The code above finds nearest ChannelsBlocState in the element tree, providing us access to our list of channels, their associated stream etc.

Finally, ChannelListView is a Stream's Flutter widget used for displaying channel, Stream's equivalent of groups or DMs. Out of the box, it handles pagination, filtering, loading, etc. There are also builders and properties allowing you to easily add custom message widgets, custom separators, and lots more.

All data needed to draw messages, title, last message time, etc can be fetched through the channel instance via a builder:

With the boring background information out of the way, let's create our very own custom channel item:

Let us breakdown the above code. When a new unread message arrives, we cross fade initial view, into a colored one. The StreamBuilder listens to the changes in the unreadCountStream provided by Stream's SDK which we use to determine whether the channel has unread messages.

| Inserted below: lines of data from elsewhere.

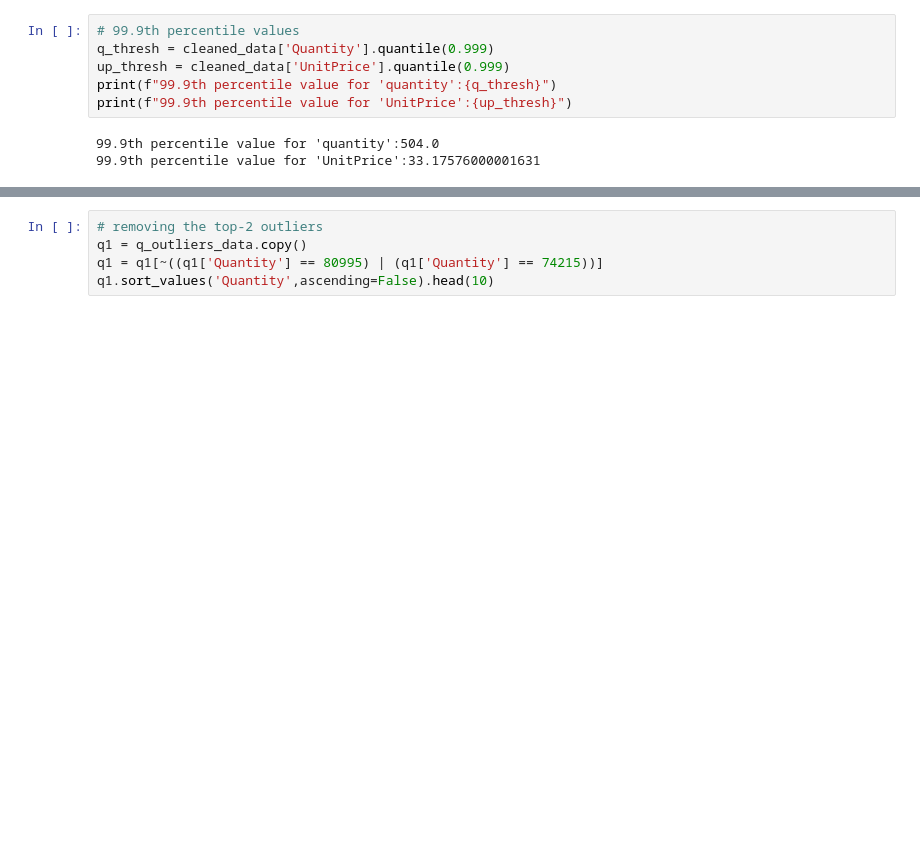
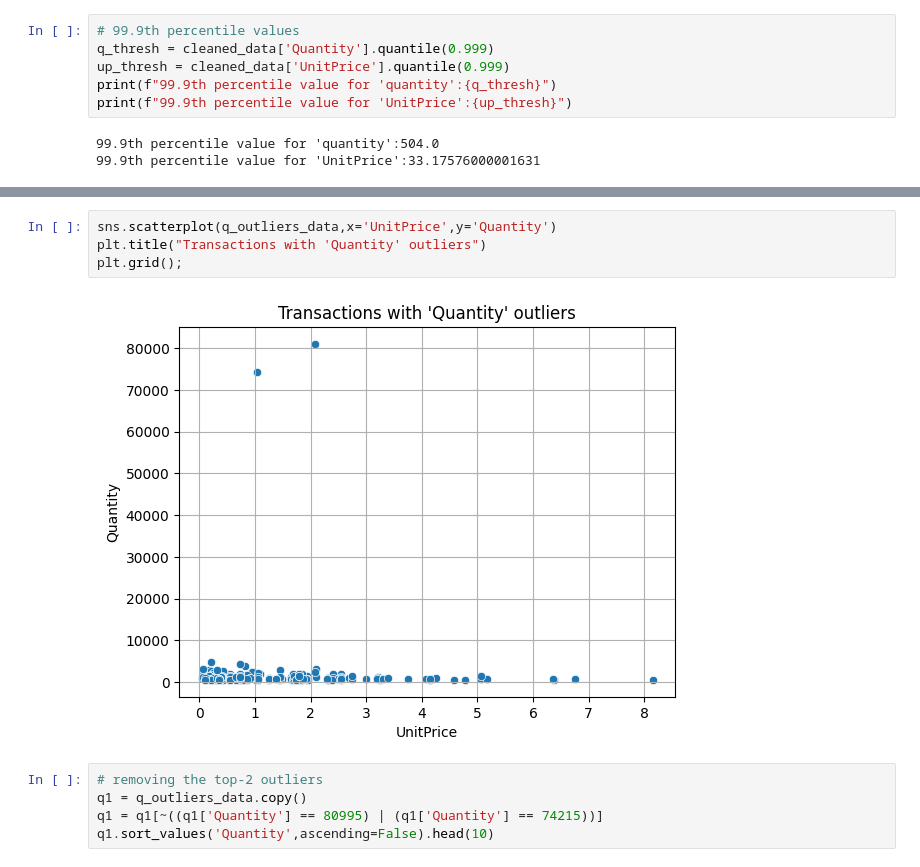
Before and after one commit to tatv047/online-retail-data-analysis, a Jupyter notebook: notebooks/eda.ipynb, the cells around one changed output, grey strips where cells are left out. Cells and saved outputs as stored; diff of their text form; blank space fills up the shorter version.

```diff
--- a/notebooks/eda.ipynb
+++ b/notebooks/eda.ipynb
@@ -426,6 +434,12 @@ q_outliers_data.sort_values('Quantity',ascending=False).head(10)
 | 160546 | 550461 | 21108 | FAIRY CAKE FLANNEL ASSORTED COLOUR | 3114 | 2011-04-18 13:20:00 | 2.10 | 15749.0 | United Kingdom |
 | 433788 | 573995 | 16014 | SMALL CHINESE STYLE SCISSOR | 3000 | 2011-11-02 11:24:00 | 0.32 | 16308.0 | United Kingdom |
 | 4945 | 536830 | 84077 | WORLD WAR 2 GLIDERS ASSTD DESIGNS | 2880 | 2010-12-02 17:38:00 | 0.18 | 16754.0 | United Kingdom |
+# %%
+sns.scatterplot(q_outliers_data,x='UnitPrice',y='Quantity')
+plt.title("Transactions with 'Quantity' outliers")
+plt.grid();
+# %% [output]
+[figure, added]
 # %%
 # removing the top-2 outliers
 q1 = q_outliers_data.copy()
```
Also changed, not shown: parts of 10 cells of this notebook, 14 other files.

Based on this value, we can selectively call our ChannelView with the appropriate boolean value.

Using a boolean parameter allows us to chage the UI for the channel. If we have new (unread) messages it's colored, with light text, and if not, it's plain white, with dark text. 

Here is what it looks like in slow motion:

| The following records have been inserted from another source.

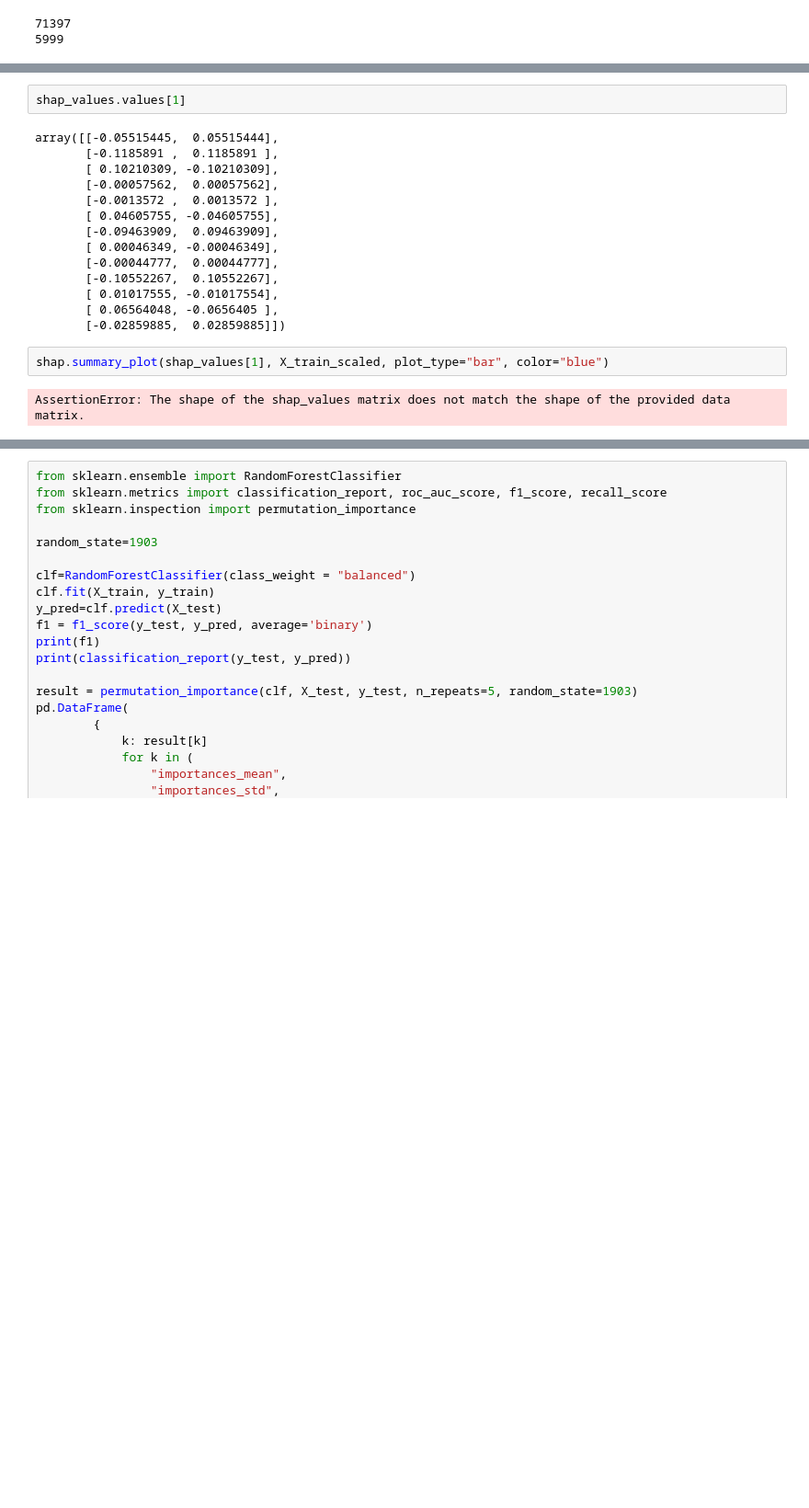
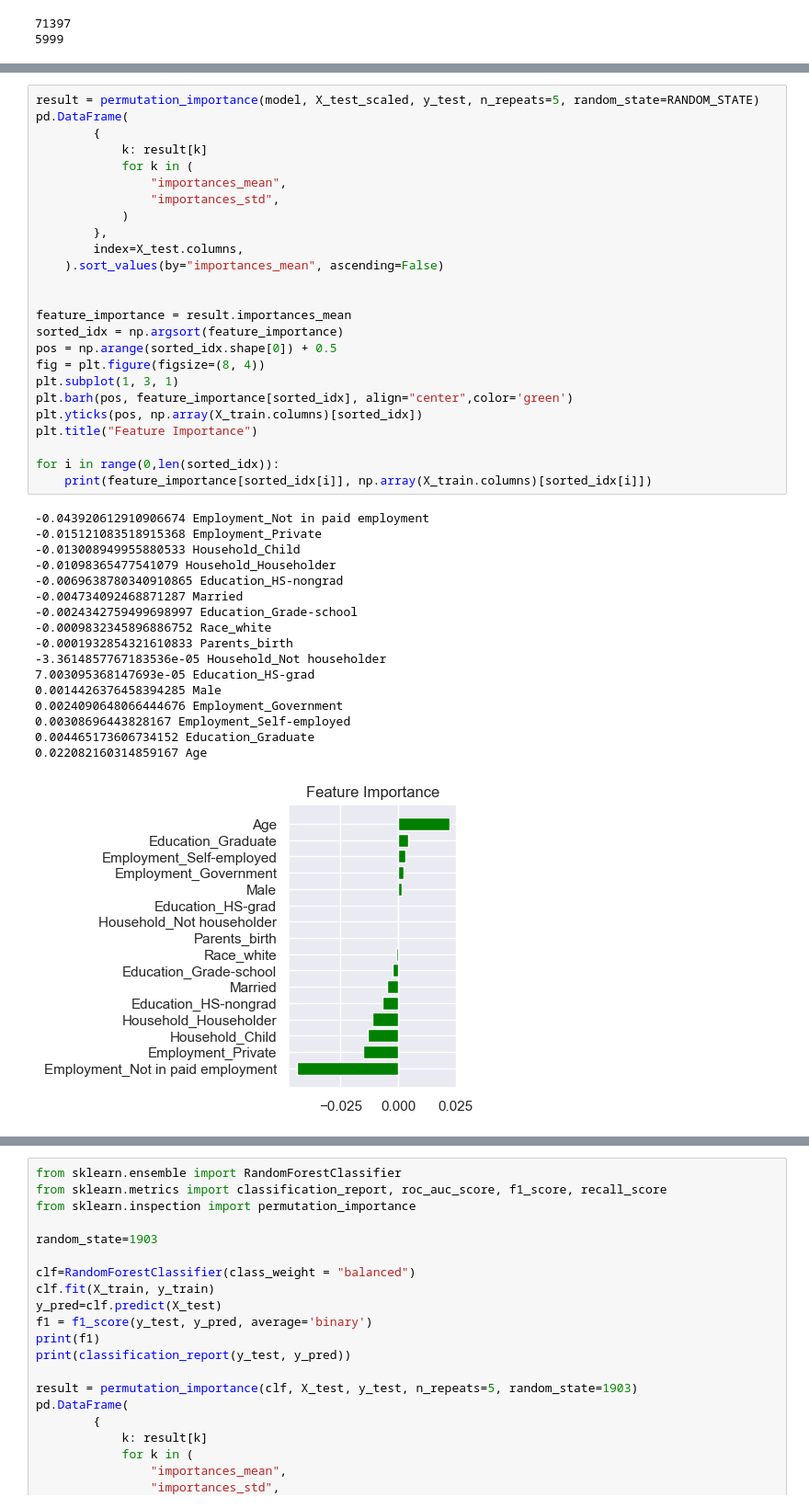
Before and after one commit to jedwingrove/US_census_income_task, a Jupyter notebook: Notebooks/modelling_notebook.ipynb, the cells around one changed output, grey strips where cells are left out. Shown: that part at 92% size. Saved outputs shown, nothing was run; the diff lists cells and outputs as text; blank space fills up the shorter version.

```diff
--- a/Notebooks/modelling_notebook.ipynb
+++ b/Notebooks/modelling_notebook.ipynb
@@ -354,20 +318,43 @@ shap.summary_plot(shap_values, X_train_scaled)
-# %%
-shap_values.values[1]
-# %% [output]
-array([[-0.05515445,  0.05515444],
-       [-0.1185891 ,  0.1185891 ],
-       [ 0.10210309, -0.10210309],
-       [-0.00057562,  0.00057562],
-       [-0.0013572 ,  0.0013572 ],
-       [ 0.04605755, -0.04605755],
-       [-0.09463909,  0.09463909],
-       [ 0.00046349, -0.00046349],
-       [-0.00044777,  0.00044777],
-       [-0.10552267,  0.10552267],
-       [ 0.01017555, -0.01017554],
-       [ 0.06564048, -0.0656405 ],
-       [-0.02859885,  0.02859885]])
-# %%
-shap.summary_plot(shap_values[1], X_train_scaled, plot_type="bar", color="blue")
-# %% [output]
-AssertionError: The shape of the shap_values matrix does not match the shape of the provided data matrix.
+# %%
+result = permutation_importance(model, X_test_scaled, y_test, n_repeats=5, random_state=RANDOM_STATE)
+pd.DataFrame(
+        {
+            k: result[k]
+            for k in (
+                "importances_mean",
+                "importances_std",
+            )
+        },
+        index=X_test.columns,
+    ).sort_values(by="importances_mean", ascending=False)
+
+
+feature_importance = result.importances_mean
+sorted_idx = np.argsort(feature_importance)
+pos = np.arange(sorted_idx.shape[0]) + 0.5
+fig = plt.figure(figsize=(8, 4))
+plt.subplot(1, 3, 1)
+plt.barh(pos, feature_importance[sorted_idx], align="center",color='green')
+plt.yticks(pos, np.array(X_train.columns)[sorted_idx])
+plt.title("Feature Importance")
+
+for i in range(0,len(sorted_idx)):
+    print(feature_importance[sorted_idx[i]], np.array(X_train.columns)[sorted_idx[i]])
+# %% [output]
+-0.043920612910906674 Employment_Not in paid employment
+-0.015121083518915368 Employment_Private
+-0.013008949955880533 Household_Child
+-0.01098365477541079 Household_Householder
+-0.0069638780340910865 Education_HS-nongrad
+-0.004734092468871287 Married
+-0.0024342759499698997 Education_Grade-school
+-0.0009832345896886752 Race_white
+-0.0001932854321610833 Parents_birth
+-3.3614857767183536e-05 Household_Not householder
+7.003095368147693e-05 Education_HS-grad
+0.0014426376458394285 Male
+0.0024090648066444676 Employment_Government
+0.00308696443828167 Employment_Self-employed
+0.004465173606734152 Education_Graduate
+0.022082160314859167 Age
+[figure, added]
```
Also changed, not shown: parts of 16 cells of this notebook.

Complete code for the ListOfChannels (list of channel items) can be found HERE.

Channel(Group or Message) Thread

When user clicks on channel item, we open a new screen with messages - ChannelThread, a custom message view built and styled entirely by us.

Simialr to ChannelsBloc, when access a channel, we need to wrap our widget in a StreamChannel widget. This widget serves a similar purpose to ChannelsBloc, it allows us to quickly access the current channel instance via an inherited widget/context lookup:

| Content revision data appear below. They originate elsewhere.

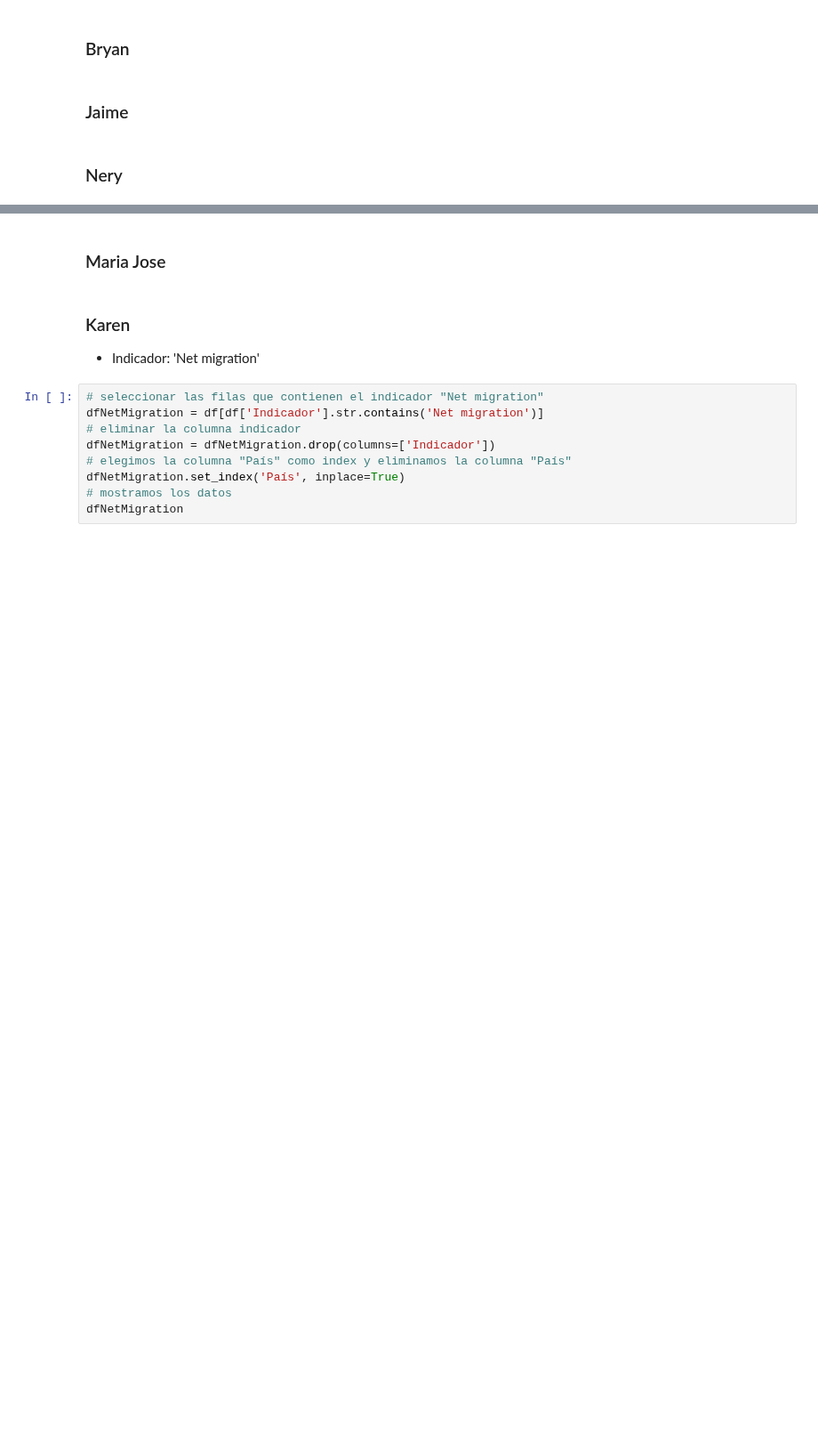
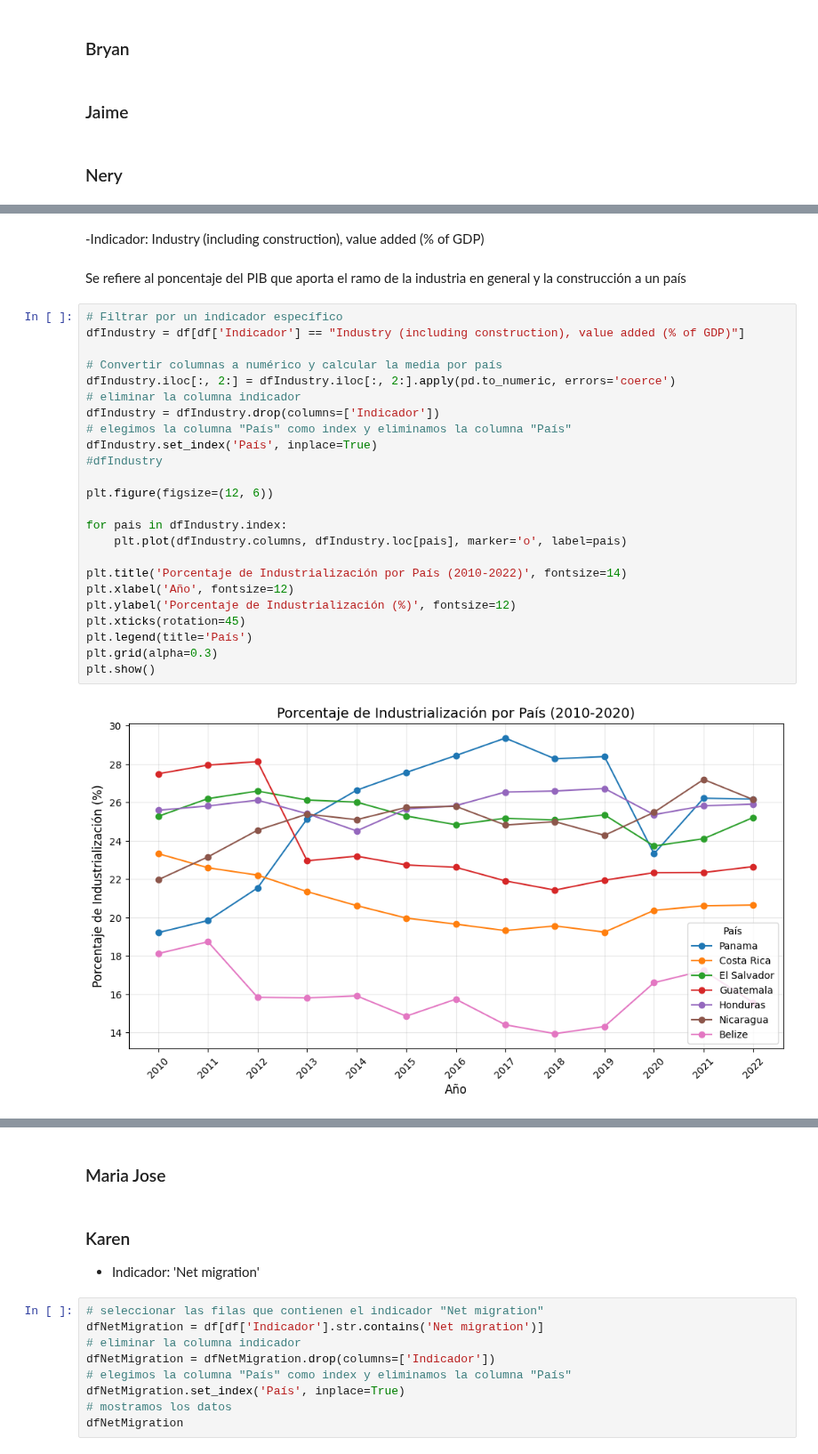
Before and after one commit to KarenSSanchezP/AnalisisLongevidad-AC, a Jupyter notebook: archivo.ipynb, the cells around one changed output, grey strips where cells are left out. Shown at 89% size. Saved outputs shown, nothing was run; the diff lists cells and outputs as text; blank space fills up the shorter version.

```diff
--- a/archivo.ipynb
+++ b/archivo.ipynb
@@ -81,0 +121,30 @@ cantidadIndicadores, df['Indicador'].unique() # imprime los indicadores
+# %% [markdown]
+-Indicador: Industry (including construction), value added (% of GDP)
+# %% [markdown]
+Se refiere al poncentaje del PIB que aporta el ramo de la industria en general y la construcción a un país
+# %%
+# Filtrar por un indicador específico
+dfIndustry = df[df['Indicador'] == "Industry (including construction), value added (% of GDP)"]
+
+# Convertir columnas a numérico y calcular la media por país
+dfIndustry.iloc[:, 2:] = dfIndustry.iloc[:, 2:].apply(pd.to_numeric, errors='coerce')
+# eliminar la columna indicador
+dfIndustry = dfIndustry.drop(columns=['Indicador'])
+# elegimos la columna "País" como index y eliminamos la columna "País"
+dfIndustry.set_index('País', inplace=True)
+#dfIndustry
+
+plt.figure(figsize=(12, 6))
+
+for pais in dfIndustry.index:
+    plt.plot(dfIndustry.columns, dfIndustry.loc[pais], marker='o', label=pais)
+
+plt.title('Porcentaje de Industrialización por País (2010-2022)', fontsize=14)
+plt.xlabel('Año', fontsize=12)
+plt.ylabel('Porcentaje de Industrialización (%)', fontsize=12)
+plt.xticks(rotation=45)
+plt.legend(title='País')
+plt.grid(alpha=0.3)
+plt.show()
+# %% [output]
+[figure, added]
```
Also changed, not shown: parts of 8 cells of this notebook.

1StreamChannel.of(context).channel

Within our ChannelThread widget, we fetch nearest channel UP in the element tree using the build context...and as you probably already know, context is a node in the tree of elements 😉.

Complete ChannelThread (header, list of messages and input field) code can be found HERE, but's lets go through the code in the following sections.

Channel Header 

The channel header is just an AppBar in the applciation Scaffold, that contains of the BackButton (does only the popping), ChannelName, a package component that fetches channel from the element tree from the StreamChannel widget we defined above and a ChannelImage also provided to us by the Stream chat package. In the true spirit of stying and customization we add some shadow to it 🙂

The interesting thing about ChannelImage widget is it allows us to optionally override the the channel. If no channel is provided, it automatically fetches the nearest instance of Channel from the element tree.

For those curious, here is a look at the constructor and basic implementation:

💡: Check how they implemented those widgets, it can be used in many different ways 🙂

List of Messages

MessageListView is also a package widget that requires a StreamChannel widget UP in the element tree to fetch and display messages.

Let's have some fun by changing with default chat bubble with a custom one(complete _buildCustomBubble method can also be found HERE):

In the above code, we make comparison of current user id and message user id. If the id is the same, that means that our current user has created this message, and we'll place its message right on the screen:

The same logic is used for choosing bubble color and layout(if message user is current user, we first display text, then avatar, and if not, it's reversed).

Finally, rowItems are place within a Row Widget:

Message Input

With the majority of our chat application complete, the only thing missing is a field for sending messages. Lucky for us, we can use the default MessageInput as a starting point.

As you can probably guess by now, we can style this widget using the StreamChatTheme defined in the StreamChat Widget in the root of our app.

There, you can change input text color, size, background color, input field borders and radius.. and lots more.

If you you're looking to quickly add chat to your next Flutter application, check out Stream's Flutter package, I had a lot of fun styling their widgets 💅.

If your company has five or less team members, less than $10k in monthly revenue and have taken less than $100k in funding, Stream is free/gratis/complimentary.

Happy Fluttering 💙

~ Jelena (@jelena_lecic)